The standard for withholding of deportation requires applicants to show a "clear probability" that they will face persecution in the country to which they will be deported. See Behzadpour v. United States, 946 F.2d 1351, 1354 (8th Cir.1991). This standard is more difficult to meet than the "well-founded fear" standard for asylum. See id. Because substantial evidence supports the denial of asylum, we also affirm the BIA's denial of withholding of deportation.
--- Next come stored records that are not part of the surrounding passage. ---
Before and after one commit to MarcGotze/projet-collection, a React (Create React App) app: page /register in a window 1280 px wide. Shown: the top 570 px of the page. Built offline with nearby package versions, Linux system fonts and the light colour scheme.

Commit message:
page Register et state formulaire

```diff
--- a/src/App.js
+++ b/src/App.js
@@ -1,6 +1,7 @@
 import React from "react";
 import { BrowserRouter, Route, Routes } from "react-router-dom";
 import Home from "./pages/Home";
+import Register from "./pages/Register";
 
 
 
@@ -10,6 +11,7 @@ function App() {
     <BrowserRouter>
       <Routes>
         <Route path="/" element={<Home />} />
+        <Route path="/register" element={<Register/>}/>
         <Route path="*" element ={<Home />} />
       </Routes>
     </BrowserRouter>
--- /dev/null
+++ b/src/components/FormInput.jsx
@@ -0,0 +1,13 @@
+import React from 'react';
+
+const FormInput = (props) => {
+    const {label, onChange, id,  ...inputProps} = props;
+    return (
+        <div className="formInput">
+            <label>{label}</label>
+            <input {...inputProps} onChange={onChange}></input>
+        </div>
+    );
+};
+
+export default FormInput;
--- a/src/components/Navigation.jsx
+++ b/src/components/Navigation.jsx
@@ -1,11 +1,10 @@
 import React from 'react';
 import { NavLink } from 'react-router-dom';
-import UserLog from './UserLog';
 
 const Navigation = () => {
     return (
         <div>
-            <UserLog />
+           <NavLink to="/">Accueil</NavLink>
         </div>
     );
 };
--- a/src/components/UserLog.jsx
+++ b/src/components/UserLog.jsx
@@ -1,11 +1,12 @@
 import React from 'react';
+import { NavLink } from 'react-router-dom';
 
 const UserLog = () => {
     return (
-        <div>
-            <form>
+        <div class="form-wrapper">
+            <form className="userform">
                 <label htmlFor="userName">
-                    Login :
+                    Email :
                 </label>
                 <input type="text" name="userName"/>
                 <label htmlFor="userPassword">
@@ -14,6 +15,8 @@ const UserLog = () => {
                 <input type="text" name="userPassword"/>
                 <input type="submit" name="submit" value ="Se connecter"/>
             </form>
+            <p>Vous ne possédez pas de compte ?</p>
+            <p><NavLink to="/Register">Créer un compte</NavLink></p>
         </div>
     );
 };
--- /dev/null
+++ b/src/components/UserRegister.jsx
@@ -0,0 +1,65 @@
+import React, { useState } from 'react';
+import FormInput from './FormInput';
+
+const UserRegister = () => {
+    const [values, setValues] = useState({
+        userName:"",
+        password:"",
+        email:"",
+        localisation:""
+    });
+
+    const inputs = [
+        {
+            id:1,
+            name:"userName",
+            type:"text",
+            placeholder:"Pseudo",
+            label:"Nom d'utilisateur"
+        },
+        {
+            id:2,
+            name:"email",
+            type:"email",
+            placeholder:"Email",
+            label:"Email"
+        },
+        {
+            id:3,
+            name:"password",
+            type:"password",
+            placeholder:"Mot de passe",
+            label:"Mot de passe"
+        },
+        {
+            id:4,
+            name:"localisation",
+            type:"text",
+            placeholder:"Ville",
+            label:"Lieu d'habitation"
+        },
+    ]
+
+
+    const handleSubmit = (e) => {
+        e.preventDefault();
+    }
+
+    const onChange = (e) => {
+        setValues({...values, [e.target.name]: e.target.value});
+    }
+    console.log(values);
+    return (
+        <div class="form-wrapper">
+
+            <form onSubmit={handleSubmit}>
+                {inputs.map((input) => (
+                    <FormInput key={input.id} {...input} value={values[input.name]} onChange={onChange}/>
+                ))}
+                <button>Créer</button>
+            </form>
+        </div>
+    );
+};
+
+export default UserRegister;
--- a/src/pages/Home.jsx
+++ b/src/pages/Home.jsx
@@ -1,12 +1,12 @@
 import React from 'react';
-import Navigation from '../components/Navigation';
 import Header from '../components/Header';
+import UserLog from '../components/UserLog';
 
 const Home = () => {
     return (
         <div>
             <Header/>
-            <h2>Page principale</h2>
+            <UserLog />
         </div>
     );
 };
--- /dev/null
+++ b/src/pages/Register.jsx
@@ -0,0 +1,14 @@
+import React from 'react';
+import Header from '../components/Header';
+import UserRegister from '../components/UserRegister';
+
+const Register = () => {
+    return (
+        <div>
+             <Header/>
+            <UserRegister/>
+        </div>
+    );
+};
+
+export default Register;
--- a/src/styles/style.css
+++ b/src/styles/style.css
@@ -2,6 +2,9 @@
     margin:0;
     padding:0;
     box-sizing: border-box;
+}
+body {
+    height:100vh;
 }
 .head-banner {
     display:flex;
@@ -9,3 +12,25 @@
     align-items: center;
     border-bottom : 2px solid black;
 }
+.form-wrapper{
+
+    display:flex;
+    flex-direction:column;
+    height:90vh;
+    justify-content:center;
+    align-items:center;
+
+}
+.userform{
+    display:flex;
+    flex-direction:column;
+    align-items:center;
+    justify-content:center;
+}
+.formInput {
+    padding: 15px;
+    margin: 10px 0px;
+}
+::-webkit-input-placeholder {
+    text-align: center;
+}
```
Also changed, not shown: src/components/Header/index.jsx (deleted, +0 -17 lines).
See id.
For the foregoing reasons, the judgment of the Board of Immigration Appeals is affirmed.
The Honorable Andrew W. Bogue, United States District Judge for the District of South Dakota, sitting by designation
The Illegal Immigration Reform and Immigrant Responsibility Act of 1996 (IIRIRA), Pub.L. No. 104-208, 110 Stat. 3009 (Sept. 30, 1996), amended by Act of Oct. 11, 1996, Pub.L. No. 104-302, 110 Stat. 3656, repealed 8 U.S.C. § 1105a and replaced it with a new judicial review provision. See IIRIRA § 306. The new provision governs removal proceedings commenced after April 1, 1997. See IIRIRA § 309(a). Where, as here, deportation proceedings are commenced before IIRIRA's general effective date of April 1, 1997, and the final order of deportation or exclusion is entered more than thirty days after IIRIRA's September 30, 1996, date of enactment, 8 U.S.C. § 1105a, along with the addition of some transitional changes, continues to govern our consideration of this petition. See IIRIRA § 309(c)(1) & (4)
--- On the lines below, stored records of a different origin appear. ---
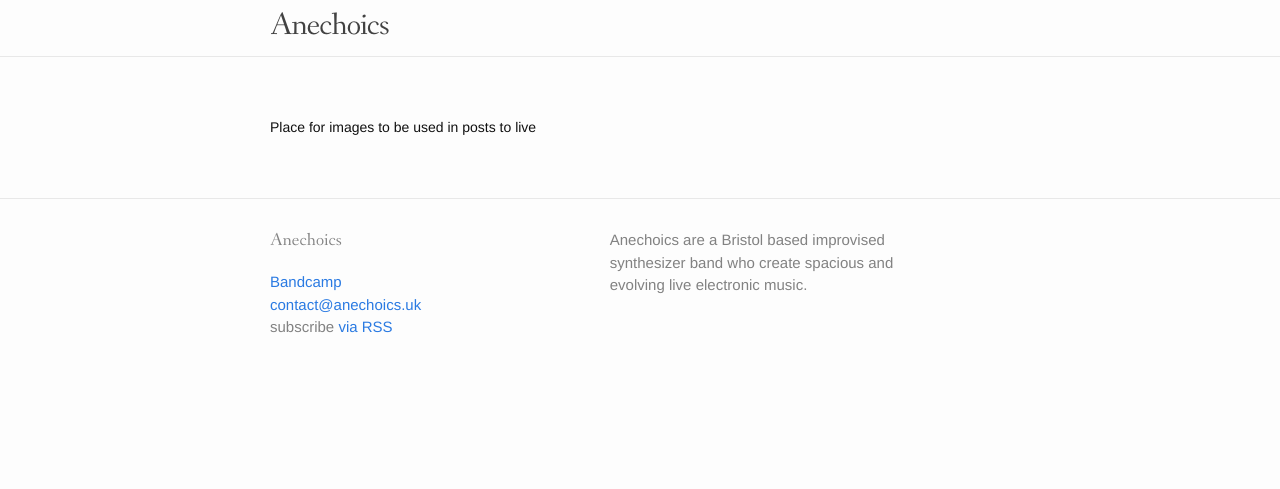
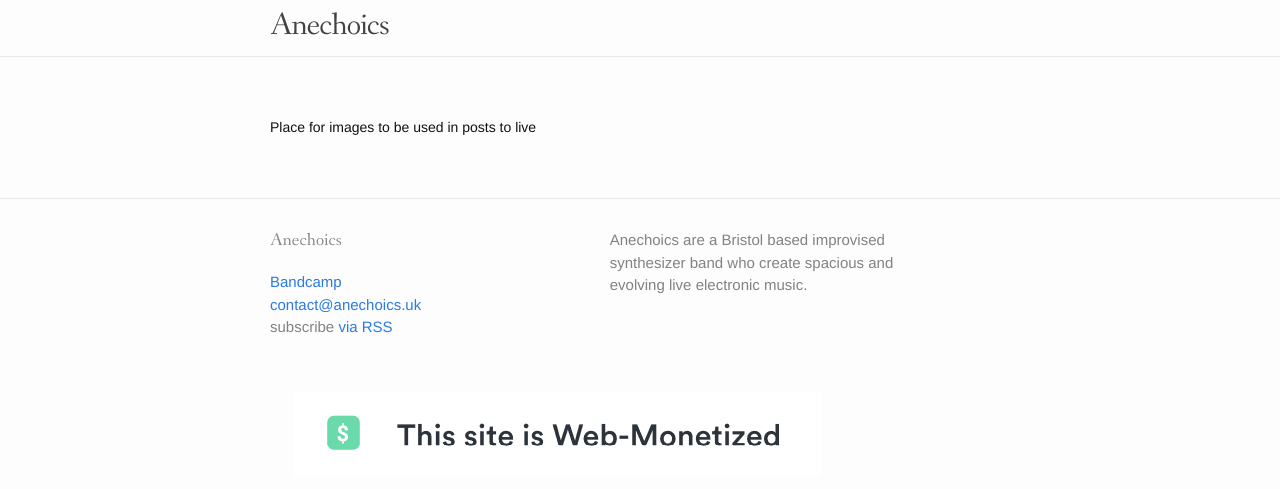
Before and after one commit to anechoics/anechoics.github.io, a Jekyll site: the page built from assets/images/readme.md, in a window 1280 px wide. Shown: the top 489 px of the page. Built offline with Jekyll 4.4.1, drawn with Linux system fonts in a browser that asks for light colours; some web fonts are replaced; our own code applies the rules of GitHub Pages for plain Markdown files.

Commit message:
Update footer.html

```diff
--- a/_includes/footer.html
+++ b/_includes/footer.html
@@ -20,6 +20,12 @@
       </div>
     </div>
 
+    <div class="footer-col-wrapper">
+      <div class="footer-col footer-col-6">
+        <center><img src="/assets/images/webmon.png" alt="This site is Web Monetised"/></center>
+      </div>
+    </div>
+
   </div>
 
 </footer>
```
Because we find that there was substantial evidence to support the BIA's decision that Kratchmarov lacked a well-founded fear of future persecution, we decline to discuss the government's other arguments that: (1) Kratchmarov failed to establish persecution on account of political opinion or on account of membership in a social group; and (2) that his past mistreatment did not rise to the level of persecution
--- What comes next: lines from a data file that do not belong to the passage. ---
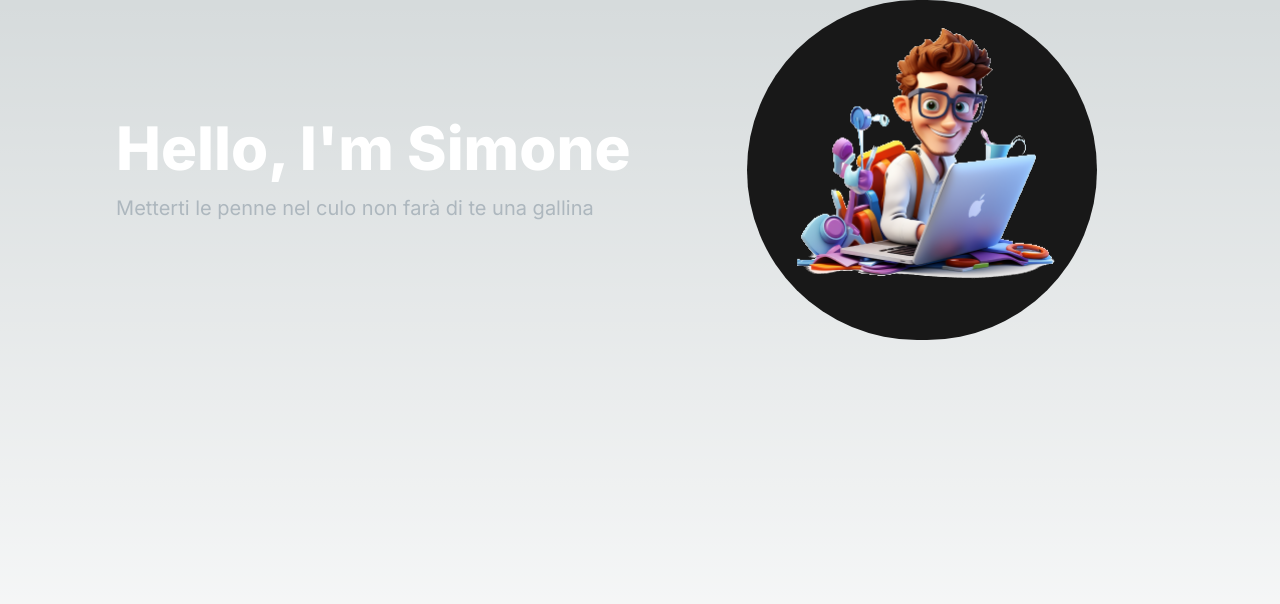
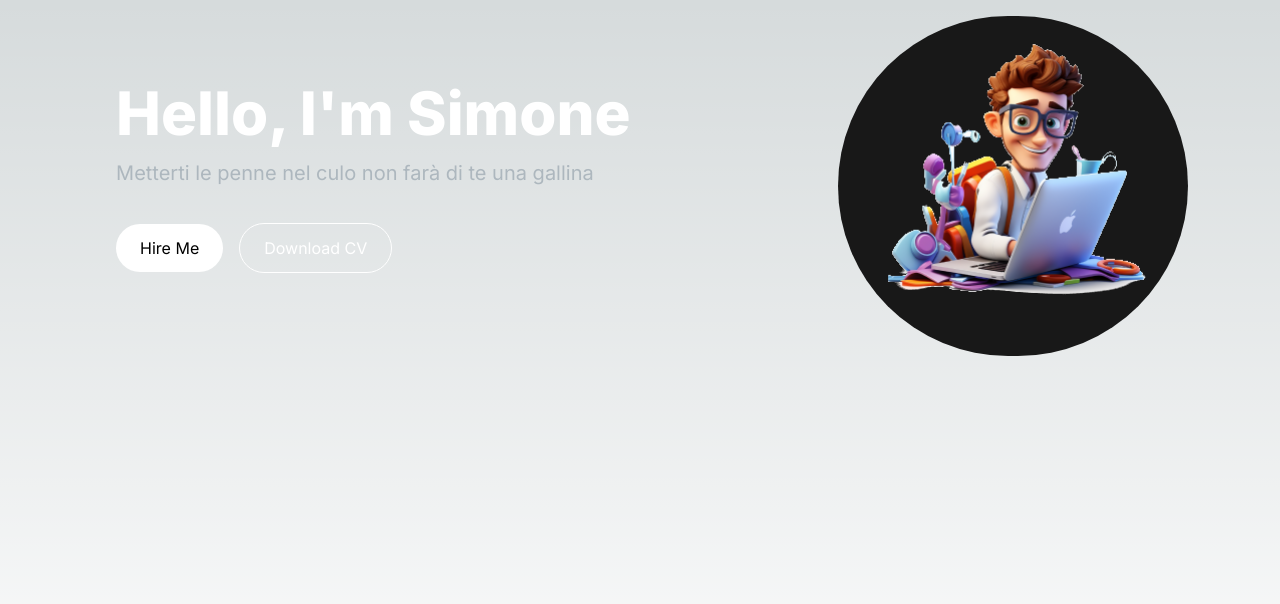
Before and after one commit to Desko95/portfolio-website, a Next.js app: page / in a window 1280 px wide. Shown: the top 604 px of the page. Built offline with nearby package versions, Linux system fonts and the light colour scheme.

Commit message:
creating buttons hire me and download cv

```diff
--- a/app/components/HeroSection.jsx
+++ b/app/components/HeroSection.jsx
@@ -10,16 +10,20 @@
           <h1 className='text-white mb-4 text-4xl lg:text-6xl font-extrabold'>
             Hello, I'm Simone
           </h1>
-          <p className='text-[#ADB7BE] text-lg lg:text-xl'>
+          <p className='text-[#ADB7BE] text-lg mb-6 lg:text-xl'>
             Metterti le penne nel culo non farà di te una gallina
           </p>
+          <div>
+            <button className='px-6 py-3 rounded-full mr-4 bg-white hover:bg-slate-200 text-black'>Hire Me</button>
+            <button className='px-6 py-3 rounded-full bg-transparent hover:bg-slate-800 text-white border border-white mt-3'>Download CV</button>
+          </div>
         </div>
-        <div className='col-span-5'>
+        <div className='col-span-5 place-self-center mt-4 lg:mt-4'>
           <div className='rounded-full bg-[#181818] w-[250px] h-[250px] lg:w-[350px] lg:h-[340px] relative'>
             <Image
               src='/images/Avatar.png'
               alt='Avatar'
-              className='absolute transform -translate-x-1/2 top-[-10] left-1/2' // avatar position
+              className='absolute transform -translate-x-1/2 top-[-10] left-1/2' // avatar position + LINE 17= COORDINATES AVATAR
               width={300}
               height={300}
             />
```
In assessing the country conditions in Bulgaria, we are limited to the evidence presented in the materials contained in the administrative record before us on appeal. See 8 U.S.C. § 1105a(a)(4); see also Pub.L. No. 104-208, 110 Stat. 3009-627, § 309(c)(4)(B)
Kratchmarov also argues that he should be granted "humanitarian asylum" on the basis of past persecution alone. Because the BIA was skeptical that the incidents alleged by Kratchmarov even constituted persecution, it did not address the question of humanitarian asylum. Humanitarian asylum is reserved for those cases in which the past persecution suffered has been particularly atrocious. See Cigaran, 159 F.3d at 357. Even if we were to assume that the actions taken against Kratchmarov amounted to persecution, an issue which we decline to analyze, we find that the incidents that Kratchmarov cites do not rise to the requisite level of atrocity for a grant of humanitarian asylum